title_str = 'After %d iterations: %0.2f X  + %0.2f'%(num_fig,
W_all[num_fig],W_all[num_fig])
plt.title(title_str) #### Line fitting using Pseudoinverse

The same calculations above can be performed using Pseudoinverse.

t0 = time.time()
XTX_inv = np.linalg.inv(np.dot(X_stack.T,X_stack))
XtY = np.dot(X_stack.T,Y)
W = np.dot(XTX_inv, XtY)
Y_pred = W*X + W
tf = time.time()
print 'Pseudoinverse took %0.6f s'%(tf-t0)

title_str = 'Predicted function is %0.2f X + %0.2f'%(W,W)

plt.plot(X,Y,'*',X,Y_pred)
plt.title(title_str)
plt.xlabel('X')
plt.ylabel('Y') ### Circle fitting

Consider the set of points presented below, where we wish to fit a circle to the curve. Circle is obviosly not a linear function. However, the equation of a circle can be rewritten so the circle equation is linear in terms of unknown parameters, i.e. location of center and the radius. Consider the equation of circle centered at $(x_c,y_c)$ with radius $r$.

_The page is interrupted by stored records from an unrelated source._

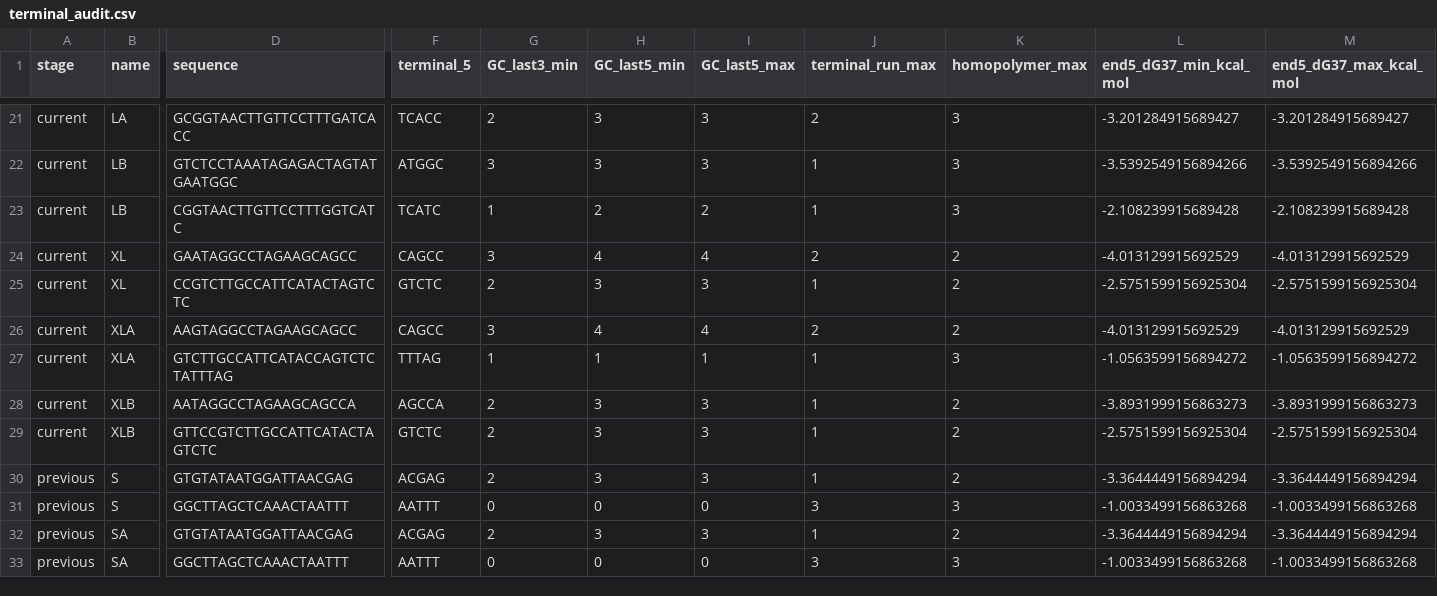
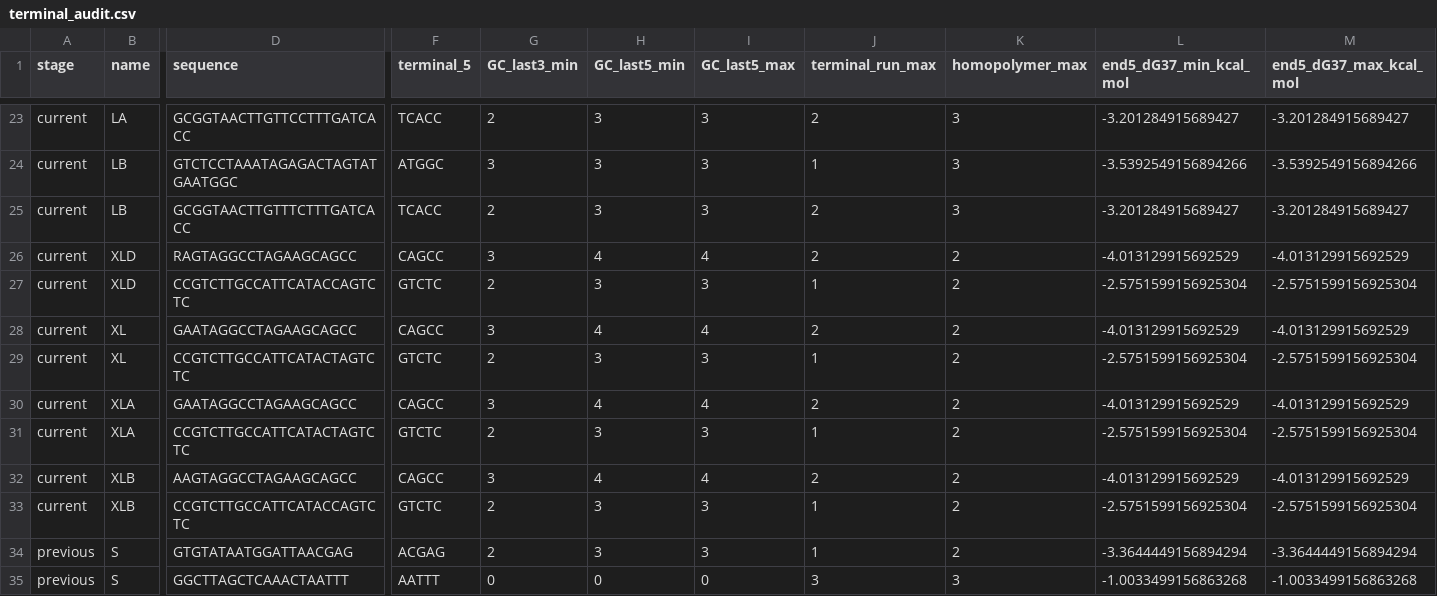
Before and after one commit to GUIBA-EX/MiUrchin, a CSV file: results/terminal_optimization/terminal_audit.csv, drawn as a sheet; only a part is shown, gaps mark what is left out; the shorter side is filled out with more unchanged rows; addresses are those after the commit; rows hold the shown columns only; the diff covers the shown part only; the diff names each change by its address in the sheet, - before the commit and + after, or states it on an @@ line.

```diff
--- a/results/terminal_optimization/terminal_audit.csv
+++ b/results/terminal_optimization/terminal_audit.csv
-D25 (sequence): CGGTAACTTGTTCCTTTGGTCATC
+D25 (sequence): GCGGTAACTTGTTTCTTTGATCACC
-F25 (terminal_5): TCATC
+F25 (terminal_5): TCACC
-G25 (GC_last3_min): 1
+G25 (GC_last3_min): 2
-H25 (GC_last5_min): 2
+H25 (GC_last5_min): 3
-I25 (GC_last5_max): 2
+I25 (GC_last5_max): 3
-J25 (terminal_run_max): 1
+J25 (terminal_run_max): 2
-L25 (end5_dG37_min_kcal_mol): -2.108239915689428
+L25 (end5_dG37_min_kcal_mol): -3.201284915689427
-M25 (end5_dG37_max_kcal_mol): -2.108239915689428
+M25 (end5_dG37_max_kcal_mol): -3.201284915689427
+row 26: current | XLD | RAGTAGGCCTAGAAGCAGCC | CAGCC | 3 | 4 | 4 | 2 | 2 | -4.013129915692529 | -4.013129915692529
+row 27: current | XLD | CCGTCTTGCCATTCATACCAGTCTC | GTCTC | 2 | 3 | 3 | 1 | 2 | -2.5751599156925304 | -2.5751599156925304
-D30 (sequence): AAGTAGGCCTAGAAGCAGCC
+D30 (sequence): GAATAGGCCTAGAAGCAGCC
-D31 (sequence): GTCTTGCCATTCATACCAGTCTCTATTTAG
+D31 (sequence): CCGTCTTGCCATTCATACTAGTCTC
-F31 (terminal_5): TTTAG
+F31 (terminal_5): GTCTC
-G31 (GC_last3_min): 1
+G31 (GC_last3_min): 2
-H31 (GC_last5_min): 1
+H31 (GC_last5_min): 3
-I31 (GC_last5_max): 1
+I31 (GC_last5_max): 3
-K31 (homopolymer_max): 3
+K31 (homopolymer_max): 2
-L31 (end5_dG37_min_kcal_mol): -1.0563599156894272
+L31 (end5_dG37_min_kcal_mol): -2.5751599156925304
-M31 (end5_dG37_max_kcal_mol): -1.0563599156894272
+M31 (end5_dG37_max_kcal_mol): -2.5751599156925304
-D32 (sequence): AATAGGCCTAGAAGCAGCCA
+D32 (sequence): AAGTAGGCCTAGAAGCAGCC
-F32 (terminal_5): AGCCA
+F32 (terminal_5): CAGCC
-G32 (GC_last3_min): 2
+G32 (GC_last3_min): 3
-H32 (GC_last5_min): 3
+H32 (GC_last5_min): 4
-I32 (GC_last5_max): 3
+I32 (GC_last5_max): 4
-J32 (terminal_run_max): 1
+J32 (terminal_run_max): 2
-L32 (end5_dG37_min_kcal_mol): -3.8931999156863273
+L32 (end5_dG37_min_kcal_mol): -4.013129915692529
-M32 (end5_dG37_max_kcal_mol): -3.8931999156863273
+M32 (end5_dG37_max_kcal_mol): -4.013129915692529
-D33 (sequence): GTTCCGTCTTGCCATTCATACTAGTCTC
+D33 (sequence): CCGTCTTGCCATTCATACCAGTCTC
```
Also changed, not shown: 2 added rows and 78 edited cells elsewhere in this file, results/current/primer_pairs.csv, results/terminal_optimization/binding_positions.csv, 38 other files.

Expanding and regrouping,

$-2x x_c -2 y y_c + \underbrace{x_c^2+y_c^2-r^2}_k = -(x^2+y^2)$ $-2x x_c -2 y y_c + k = -(x^2+y^2)$

The equation above has 3 unknowns, $x_c$,$y_c$ and $k$, and the equation of a circle is linear in these 3 parameters.

Defining $A$ and $b$ as follows $% $

the circle fitting equation can be written as

where $W = [x_c , y_c, k]^T$.

th = np.linspace(0,2*3.14,100)

x = 2.+2*cos(th) + .8*np.random.rand(len(th))
y = 1.+2*sin(th) + .8*np.random.rand(len(th))

A = np.vstack((-2*x,-2*y,np.ones(len(x)))).T
b = -(x**2 + y**2)

ATA_inv = np.linalg.inv(np.dot(A.T,A))
Atb = np.dot(A.T,b)
W = np.dot(ATA_inv, Atb)

x_c = W
y_c = W
r = np.sqrt( x_c**2+y_c**2 - W)

x_fit = x_c+r*cos(th)
y_fit = y_c+r*sin(th)

plt.figure(figsize=(4,4))
plt.plot(x,y,'go')
plt.plot(x_fit,y_fit,'r')
plt.axis('equal')

print x_c,y_c,r ### Conclusion

Matrix equations to compute derivatives with respect to a scalar and vector were presented. For cases where the model is linear in terms of the unknown parameters, a pseudoinverse based solution can be obtained for the parameter estimates. These techiques were illustrated by computing representative line and circle fits. In most tasks, pseudo inverse based method is faster, however the describing equation need not be linear in unknown parameters. Pseudoinverse based methods are not suited when working with very large number of parameters, for example linear in parameter neural networks (LPNN).